WORK TO COMPLETE
Reproduce the listing in full, pictures excluded.

RECORD SET

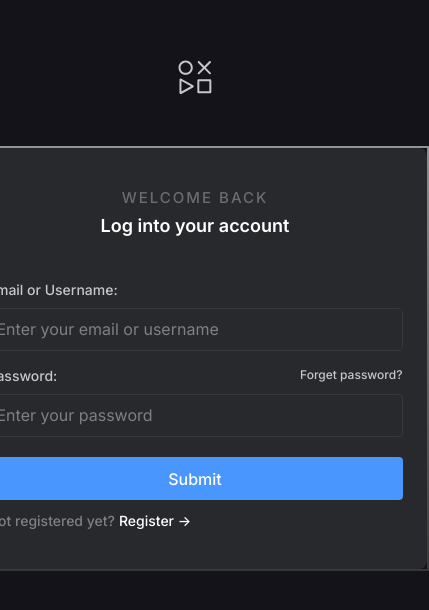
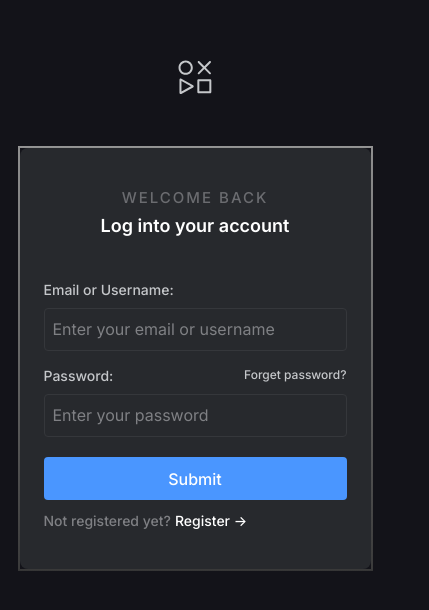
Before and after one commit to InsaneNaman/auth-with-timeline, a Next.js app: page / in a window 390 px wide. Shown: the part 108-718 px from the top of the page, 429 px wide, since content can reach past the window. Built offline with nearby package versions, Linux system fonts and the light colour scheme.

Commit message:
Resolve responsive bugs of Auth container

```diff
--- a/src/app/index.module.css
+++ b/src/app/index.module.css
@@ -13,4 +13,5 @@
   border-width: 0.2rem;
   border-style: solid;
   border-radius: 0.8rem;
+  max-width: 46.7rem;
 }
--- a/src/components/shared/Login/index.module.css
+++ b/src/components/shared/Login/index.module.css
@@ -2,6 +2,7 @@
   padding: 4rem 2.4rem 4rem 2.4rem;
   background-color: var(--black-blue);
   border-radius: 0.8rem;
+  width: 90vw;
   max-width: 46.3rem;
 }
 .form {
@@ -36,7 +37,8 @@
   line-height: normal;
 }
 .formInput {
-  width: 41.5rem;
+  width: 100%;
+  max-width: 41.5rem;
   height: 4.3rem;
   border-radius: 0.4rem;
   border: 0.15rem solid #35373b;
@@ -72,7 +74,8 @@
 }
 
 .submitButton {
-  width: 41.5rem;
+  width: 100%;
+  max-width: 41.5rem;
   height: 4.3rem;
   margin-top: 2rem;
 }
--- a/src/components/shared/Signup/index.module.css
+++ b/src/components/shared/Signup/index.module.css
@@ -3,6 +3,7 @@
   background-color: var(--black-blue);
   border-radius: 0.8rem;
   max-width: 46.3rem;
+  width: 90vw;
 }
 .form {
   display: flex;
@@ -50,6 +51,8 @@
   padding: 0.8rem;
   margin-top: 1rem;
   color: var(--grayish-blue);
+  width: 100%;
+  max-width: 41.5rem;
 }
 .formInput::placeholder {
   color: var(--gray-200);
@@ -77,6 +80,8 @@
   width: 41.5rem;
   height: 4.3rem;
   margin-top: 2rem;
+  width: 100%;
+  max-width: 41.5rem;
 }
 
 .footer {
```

OUTPUT FOR THIS EXERCISE
Before and after one commit to InsaneNaman/auth-with-timeline, a Next.js app: page / in a window 390 px wide. Shown: the part 108-718 px from the top of the page, 429 px wide, since content can reach past the window. Built offline with nearby package versions, Linux system fonts and the light colour scheme.

Commit message:
Resolve responsive bugs of Auth container

```diff
--- a/src/app/index.module.css
+++ b/src/app/index.module.css
@@ -13,4 +13,5 @@
   border-width: 0.2rem;
   border-style: solid;
   border-radius: 0.8rem;
+  max-width: 46.7rem;
 }
--- a/src/components/shared/Login/index.module.css
+++ b/src/components/shared/Login/index.module.css
@@ -2,6 +2,7 @@
   padding: 4rem 2.4rem 4rem 2.4rem;
   background-color: var(--black-blue);
   border-radius: 0.8rem;
+  width: 90vw;
   max-width: 46.3rem;
 }
 .form {
@@ -36,7 +37,8 @@
   line-height: normal;
 }
 .formInput {
-  width: 41.5rem;
+  width: 100%;
+  max-width: 41.5rem;
   height: 4.3rem;
   border-radius: 0.4rem;
   border: 0.15rem solid #35373b;
@@ -72,7 +74,8 @@
 }
 
 .submitButton {
-  width: 41.5rem;
+  width: 100%;
+  max-width: 41.5rem;
   height: 4.3rem;
   margin-top: 2rem;
 }
--- a/src/components/shared/Signup/index.module.css
+++ b/src/components/shared/Signup/index.module.css
@@ -3,6 +3,7 @@
   background-color: var(--black-blue);
   border-radius: 0.8rem;
   max-width: 46.3rem;
+  width: 90vw;
 }
 .form {
   display: flex;
@@ -50,6 +51,8 @@
   padding: 0.8rem;
   margin-top: 1rem;
   color: var(--grayish-blue);
+  width: 100%;
+  max-width: 41.5rem;
 }
 .formInput::placeholder {
   color: var(--gray-200);
@@ -77,6 +80,8 @@
   width: 41.5rem;
   height: 4.3rem;
   margin-top: 2rem;
+  width: 100%;
+  max-width: 41.5rem;
 }
 
 .footer {
```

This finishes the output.